What makes a martyr?
There is always some discussion of this and this is not the place to take it up. That said, just because a Christian dies or is killed they are not necessarily considered a martyr but is is also true that just because someone does not die that they are not a martyr?
I guess the question is this: is what you are doing enough to get you into trouble, possibly even killed?
Acacius was the bishop of Hither in Asia. He was arrested in the persecution of Emperor Trajan (Decius) for the crimes of Christianity and refusing to sacrifice to idols. He was brought before a man named Martian of the local Roman court. His defense of the Faith was so impressive that they set him free and Martin was promoted (depending upon your reading, both actions by the emperor himself). Because of his arrest and his willingness to die for the faith he is often listed as a martyr, but he apparently survived.
Natalia, on the other hand did not. She was a school teacher in Poznan, Poland and a very active Catholic. She was arrested, tortured, held to public ridicule, deported, imprisoned, sentenced to hard labor, and executed by the Nazis in the gas chambers of Ravensbrück.
Time can confuse the nature of our deaths, but it cannot erase the effects of our lives if we have lived them for Christ, without compromise or fear.
Perhaps being able to die to one's self in defense of the Faith is just as important as physical death in defense of the Faith?

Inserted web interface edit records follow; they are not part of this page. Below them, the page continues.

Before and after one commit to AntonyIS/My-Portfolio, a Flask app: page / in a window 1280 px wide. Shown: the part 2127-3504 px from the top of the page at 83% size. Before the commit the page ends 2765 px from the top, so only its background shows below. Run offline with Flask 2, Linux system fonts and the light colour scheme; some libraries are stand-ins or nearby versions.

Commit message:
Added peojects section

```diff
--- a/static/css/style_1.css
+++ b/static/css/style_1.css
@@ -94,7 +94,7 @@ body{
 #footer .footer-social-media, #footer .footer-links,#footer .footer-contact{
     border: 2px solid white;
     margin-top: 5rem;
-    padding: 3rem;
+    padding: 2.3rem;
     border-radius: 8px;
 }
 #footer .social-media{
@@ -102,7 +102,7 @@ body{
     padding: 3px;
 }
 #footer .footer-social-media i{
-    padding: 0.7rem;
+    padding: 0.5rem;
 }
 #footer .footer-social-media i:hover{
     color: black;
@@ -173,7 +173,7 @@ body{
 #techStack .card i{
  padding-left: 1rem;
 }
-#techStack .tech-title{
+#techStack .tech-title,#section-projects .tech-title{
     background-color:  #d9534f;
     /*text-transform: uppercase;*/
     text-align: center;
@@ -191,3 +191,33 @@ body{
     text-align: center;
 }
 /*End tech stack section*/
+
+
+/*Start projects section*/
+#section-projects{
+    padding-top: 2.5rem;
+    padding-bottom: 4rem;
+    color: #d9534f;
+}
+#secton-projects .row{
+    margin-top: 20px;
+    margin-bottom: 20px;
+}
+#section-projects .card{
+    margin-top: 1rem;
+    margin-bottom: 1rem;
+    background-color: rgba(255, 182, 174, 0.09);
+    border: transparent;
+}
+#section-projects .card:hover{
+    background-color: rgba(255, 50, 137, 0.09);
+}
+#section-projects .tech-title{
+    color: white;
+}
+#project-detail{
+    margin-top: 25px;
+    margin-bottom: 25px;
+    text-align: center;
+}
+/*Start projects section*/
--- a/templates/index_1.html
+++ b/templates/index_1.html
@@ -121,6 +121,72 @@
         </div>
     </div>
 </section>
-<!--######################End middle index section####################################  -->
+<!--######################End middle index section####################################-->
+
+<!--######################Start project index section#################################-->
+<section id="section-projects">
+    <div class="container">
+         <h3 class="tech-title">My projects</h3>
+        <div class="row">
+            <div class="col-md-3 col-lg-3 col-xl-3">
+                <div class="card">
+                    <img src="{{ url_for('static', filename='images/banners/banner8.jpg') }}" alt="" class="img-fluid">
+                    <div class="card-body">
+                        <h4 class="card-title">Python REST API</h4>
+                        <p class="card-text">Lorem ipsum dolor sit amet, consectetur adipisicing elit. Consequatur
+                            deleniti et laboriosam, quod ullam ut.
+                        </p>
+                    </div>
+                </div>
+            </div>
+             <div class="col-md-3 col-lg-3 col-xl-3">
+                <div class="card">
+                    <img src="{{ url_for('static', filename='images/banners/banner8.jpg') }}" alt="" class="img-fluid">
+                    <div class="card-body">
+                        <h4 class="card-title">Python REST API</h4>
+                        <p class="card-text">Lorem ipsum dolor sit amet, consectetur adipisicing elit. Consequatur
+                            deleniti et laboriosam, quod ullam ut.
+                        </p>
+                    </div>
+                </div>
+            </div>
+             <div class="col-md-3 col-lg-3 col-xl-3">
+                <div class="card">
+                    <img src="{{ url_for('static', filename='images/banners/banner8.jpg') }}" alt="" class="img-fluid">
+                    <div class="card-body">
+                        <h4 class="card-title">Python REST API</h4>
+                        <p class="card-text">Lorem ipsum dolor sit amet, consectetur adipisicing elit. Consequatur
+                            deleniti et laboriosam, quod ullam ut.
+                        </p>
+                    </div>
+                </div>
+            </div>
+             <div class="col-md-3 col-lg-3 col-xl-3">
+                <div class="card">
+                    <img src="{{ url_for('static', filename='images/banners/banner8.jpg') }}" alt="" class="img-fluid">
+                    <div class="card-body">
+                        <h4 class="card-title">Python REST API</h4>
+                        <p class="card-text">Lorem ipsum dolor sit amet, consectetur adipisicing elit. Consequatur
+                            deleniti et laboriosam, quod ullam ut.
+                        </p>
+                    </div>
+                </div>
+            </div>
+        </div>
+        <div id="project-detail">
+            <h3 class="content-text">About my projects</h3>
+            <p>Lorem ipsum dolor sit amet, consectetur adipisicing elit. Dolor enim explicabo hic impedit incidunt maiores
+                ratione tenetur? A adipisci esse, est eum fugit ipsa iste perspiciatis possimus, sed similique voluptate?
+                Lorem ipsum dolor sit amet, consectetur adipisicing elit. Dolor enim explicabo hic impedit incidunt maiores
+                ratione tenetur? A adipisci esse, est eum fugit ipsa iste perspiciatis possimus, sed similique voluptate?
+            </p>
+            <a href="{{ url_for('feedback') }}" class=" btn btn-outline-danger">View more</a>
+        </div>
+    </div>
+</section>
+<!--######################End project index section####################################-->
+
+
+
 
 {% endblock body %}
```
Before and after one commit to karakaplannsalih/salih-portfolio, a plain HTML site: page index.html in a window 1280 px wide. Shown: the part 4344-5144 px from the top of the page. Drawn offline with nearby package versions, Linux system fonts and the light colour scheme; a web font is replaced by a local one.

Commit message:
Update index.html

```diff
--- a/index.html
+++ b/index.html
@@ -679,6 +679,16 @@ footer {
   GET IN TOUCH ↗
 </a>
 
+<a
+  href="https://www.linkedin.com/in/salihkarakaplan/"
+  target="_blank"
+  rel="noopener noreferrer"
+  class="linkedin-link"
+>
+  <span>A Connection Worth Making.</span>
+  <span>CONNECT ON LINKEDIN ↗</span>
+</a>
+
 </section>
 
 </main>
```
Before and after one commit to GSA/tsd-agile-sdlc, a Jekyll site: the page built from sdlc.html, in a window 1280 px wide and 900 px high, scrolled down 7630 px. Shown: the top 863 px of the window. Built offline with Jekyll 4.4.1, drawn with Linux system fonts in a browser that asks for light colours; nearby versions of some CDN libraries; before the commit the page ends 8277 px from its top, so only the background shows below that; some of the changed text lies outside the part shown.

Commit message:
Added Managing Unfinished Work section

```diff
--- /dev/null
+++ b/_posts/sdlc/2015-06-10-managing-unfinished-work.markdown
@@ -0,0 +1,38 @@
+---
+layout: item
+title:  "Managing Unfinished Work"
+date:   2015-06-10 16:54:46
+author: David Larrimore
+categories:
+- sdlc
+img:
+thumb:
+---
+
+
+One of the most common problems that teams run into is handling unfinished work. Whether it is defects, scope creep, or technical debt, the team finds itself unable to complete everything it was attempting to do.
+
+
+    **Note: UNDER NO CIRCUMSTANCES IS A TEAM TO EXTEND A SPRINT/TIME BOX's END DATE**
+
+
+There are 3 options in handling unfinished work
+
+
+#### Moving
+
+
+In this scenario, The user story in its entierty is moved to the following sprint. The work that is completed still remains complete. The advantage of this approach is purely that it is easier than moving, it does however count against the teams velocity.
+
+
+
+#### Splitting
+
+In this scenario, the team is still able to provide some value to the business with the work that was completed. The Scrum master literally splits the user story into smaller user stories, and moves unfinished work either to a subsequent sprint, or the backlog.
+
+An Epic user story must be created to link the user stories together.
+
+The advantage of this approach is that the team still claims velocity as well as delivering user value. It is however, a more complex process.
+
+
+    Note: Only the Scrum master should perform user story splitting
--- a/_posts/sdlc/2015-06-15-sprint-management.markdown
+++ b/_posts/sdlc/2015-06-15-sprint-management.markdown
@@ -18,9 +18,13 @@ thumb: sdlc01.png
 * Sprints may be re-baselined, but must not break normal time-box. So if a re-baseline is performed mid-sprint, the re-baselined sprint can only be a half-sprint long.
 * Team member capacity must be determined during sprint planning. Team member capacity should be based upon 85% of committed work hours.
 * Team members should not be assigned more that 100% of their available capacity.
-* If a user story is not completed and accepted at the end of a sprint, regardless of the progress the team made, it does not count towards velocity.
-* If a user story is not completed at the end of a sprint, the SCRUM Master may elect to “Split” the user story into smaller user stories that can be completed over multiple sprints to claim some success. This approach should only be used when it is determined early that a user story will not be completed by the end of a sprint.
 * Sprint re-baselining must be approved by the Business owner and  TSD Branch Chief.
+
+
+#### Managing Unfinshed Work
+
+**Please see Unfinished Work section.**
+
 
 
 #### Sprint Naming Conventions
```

Whoever is in Christ is a new creation: the old things have passed away; behold, new things have come. And all this is from God, who has reconciled us to himself through Christ and given us the ministry of reconciliation, namely, God was reconciling the world to himself in Christ, not counting their trespasses against them and entrusting to us the message of reconciliation. So we are ambassadors for Christ, as if God were appealing through us. We implore you on behalf of Christ, be reconciled to God. For our sake he made him to be sin who did not know sin, so that we might become the righteousness of God in him.
– 2 Corinthians 5:17-21